**TASK OBJECTIVE:**
Without including any picture, return the complete set of records exactly.

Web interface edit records
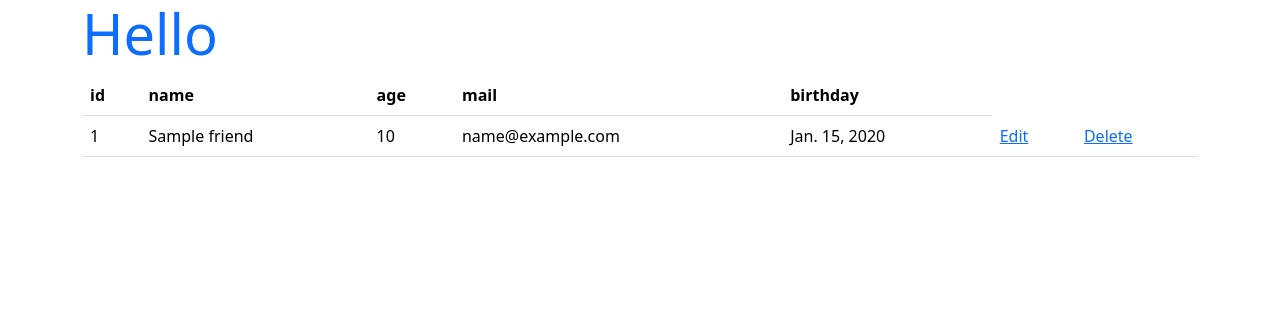
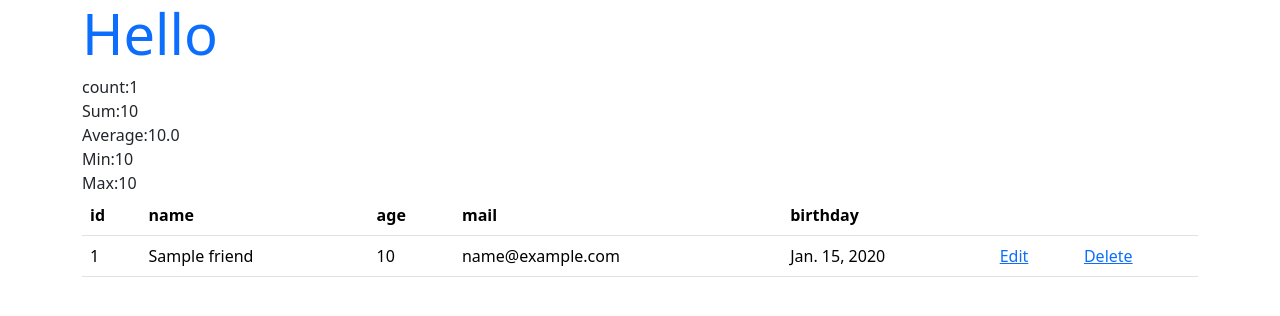
Before and after one commit to Madoyume/03_Django_App, a Django app: page /hello/ in a window 1280 px wide. Shown: the top 316 px of the page. Run offline with Django 5.2, Linux system fonts and the light colour scheme; tables that the repository leaves empty hold one stand-in row (values such as "Sample post"); some libraries are stand-ins or nearby versions.

Commit message:
2024.09.29 mado 要素計算の実装

```diff
--- a/django_app/hello/templates/hello/index.html
+++ b/django_app/hello/templates/hello/index.html
@@ -12,6 +12,7 @@
     </head>
     <body class="container">
         <h1 class="display-4 text-primary">{{title}}</h1>
+        {{message|safe}}
         <table class="table">
             <tr>
                 <th>id</th>
@@ -19,6 +20,8 @@
                 <th>age</th>
                 <th>mail</th>
                 <th>birthday</th>
+                <th></th>
+                <th></th>
             </tr>
             {% for item in data %}
             <tr>
--- a/django_app/hello/views.py
+++ b/django_app/hello/views.py
@@ -5,6 +5,7 @@ from .forms import FriendForm
 from django.views.generic import ListView
 from django.views.generic import DetailView
 from .forms import FindForm
+from django.db.models import Count,Sum,Avg,Min,Max
 
 class FriendList(ListView):
     model = Friend
@@ -13,9 +14,20 @@ class FriendDetail(DetailView):
     model = Friend
 
 def index(request):
-    data = Friend.objects.all().order_by('age')
+    data = Friend.objects.all()
+    re1 = Friend.objects.aggregate(Count('age'))
+    re2 = Friend.objects.aggregate(Sum('age'))
+    re3 = Friend.objects.aggregate(Avg('age'))
+    re4 = Friend.objects.aggregate(Min('age'))
+    re5 = Friend.objects.aggregate(Max('age'))
+    msg = 'count:' + str(re1['age__count']) \
+        + '<br>Sum:' + str(re2['age__sum']) \
+        + '<br>Average:' + str(re3['age__avg']) \
+        + '<br>Min:' + str(re4['age__min']) \
+        + '<br>Max:' + str(re5['age__max'])
     params = {
         'title':'Hello',
+        'message':msg,
         'data':data,
     }
     return render(request, 'hello/index.html', params)
```
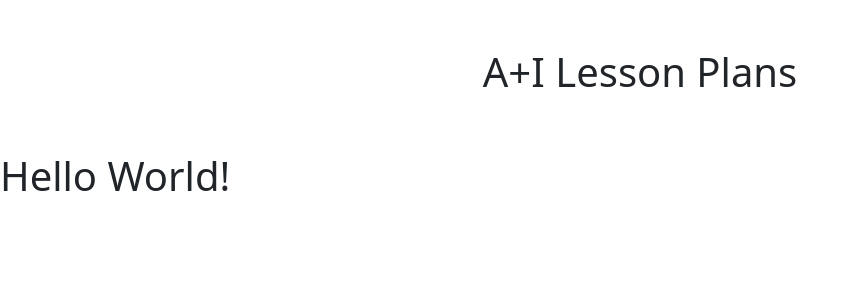
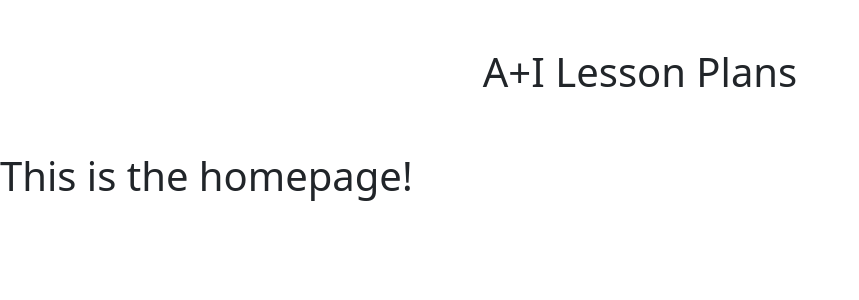
Before and after one commit to aronroyca/aiLessonPlans, a React (Create React App) app in the folder client/: page / in a window 1280 px wide. Shown: the top 300 px of the page, without its empty margins (0-859 px from the left). Built offline with nearby package versions, Linux system fonts and the light colour scheme.

Commit message:
test after making repository privzte

```diff
--- a/client/src/components/LandingPage.jsx
+++ b/client/src/components/LandingPage.jsx
@@ -2,7 +2,7 @@ import React from "react";
 
 function LandingPage() {
     return (
-        <h1>Hello World!</h1>
+        <h1>This is the homepage!</h1>
     )
 }
 
```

**OUTPUT:**
Before and after one commit to Madoyume/03_Django_App, a Django app: page /hello/ in a window 1280 px wide. Shown: the top 316 px of the page. Run offline with Django 5.2, Linux system fonts and the light colour scheme; tables that the repository leaves empty hold one stand-in row (values such as "Sample post"); some libraries are stand-ins or nearby versions.

Commit message:
2024.09.29 mado 要素計算の実装

```diff
--- a/django_app/hello/templates/hello/index.html
+++ b/django_app/hello/templates/hello/index.html
@@ -12,6 +12,7 @@
     </head>
     <body class="container">
         <h1 class="display-4 text-primary">{{title}}</h1>
+        {{message|safe}}
         <table class="table">
             <tr>
                 <th>id</th>
@@ -19,6 +20,8 @@
                 <th>age</th>
                 <th>mail</th>
                 <th>birthday</th>
+                <th></th>
+                <th></th>
             </tr>
             {% for item in data %}
             <tr>
--- a/django_app/hello/views.py
+++ b/django_app/hello/views.py
@@ -5,6 +5,7 @@ from .forms import FriendForm
 from django.views.generic import ListView
 from django.views.generic import DetailView
 from .forms import FindForm
+from django.db.models import Count,Sum,Avg,Min,Max
 
 class FriendList(ListView):
     model = Friend
@@ -13,9 +14,20 @@ class FriendDetail(DetailView):
     model = Friend
 
 def index(request):
-    data = Friend.objects.all().order_by('age')
+    data = Friend.objects.all()
+    re1 = Friend.objects.aggregate(Count('age'))
+    re2 = Friend.objects.aggregate(Sum('age'))
+    re3 = Friend.objects.aggregate(Avg('age'))
+    re4 = Friend.objects.aggregate(Min('age'))
+    re5 = Friend.objects.aggregate(Max('age'))
+    msg = 'count:' + str(re1['age__count']) \
+        + '<br>Sum:' + str(re2['age__sum']) \
+        + '<br>Average:' + str(re3['age__avg']) \
+        + '<br>Min:' + str(re4['age__min']) \
+        + '<br>Max:' + str(re5['age__max'])
     params = {
         'title':'Hello',
+        'message':msg,
         'data':data,
     }
     return render(request, 'hello/index.html', params)
```
Before and after one commit to aronroyca/aiLessonPlans, a React (Create React App) app in the folder client/: page / in a window 1280 px wide. Shown: the top 300 px of the page, without its empty margins (0-859 px from the left). Built offline with nearby package versions, Linux system fonts and the light colour scheme.

Commit message:
test after making repository privzte

```diff
--- a/client/src/components/LandingPage.jsx
+++ b/client/src/components/LandingPage.jsx
@@ -2,7 +2,7 @@ import React from "react";
 
 function LandingPage() {
     return (
-        <h1>Hello World!</h1>
+        <h1>This is the homepage!</h1>
     )
 }
 
```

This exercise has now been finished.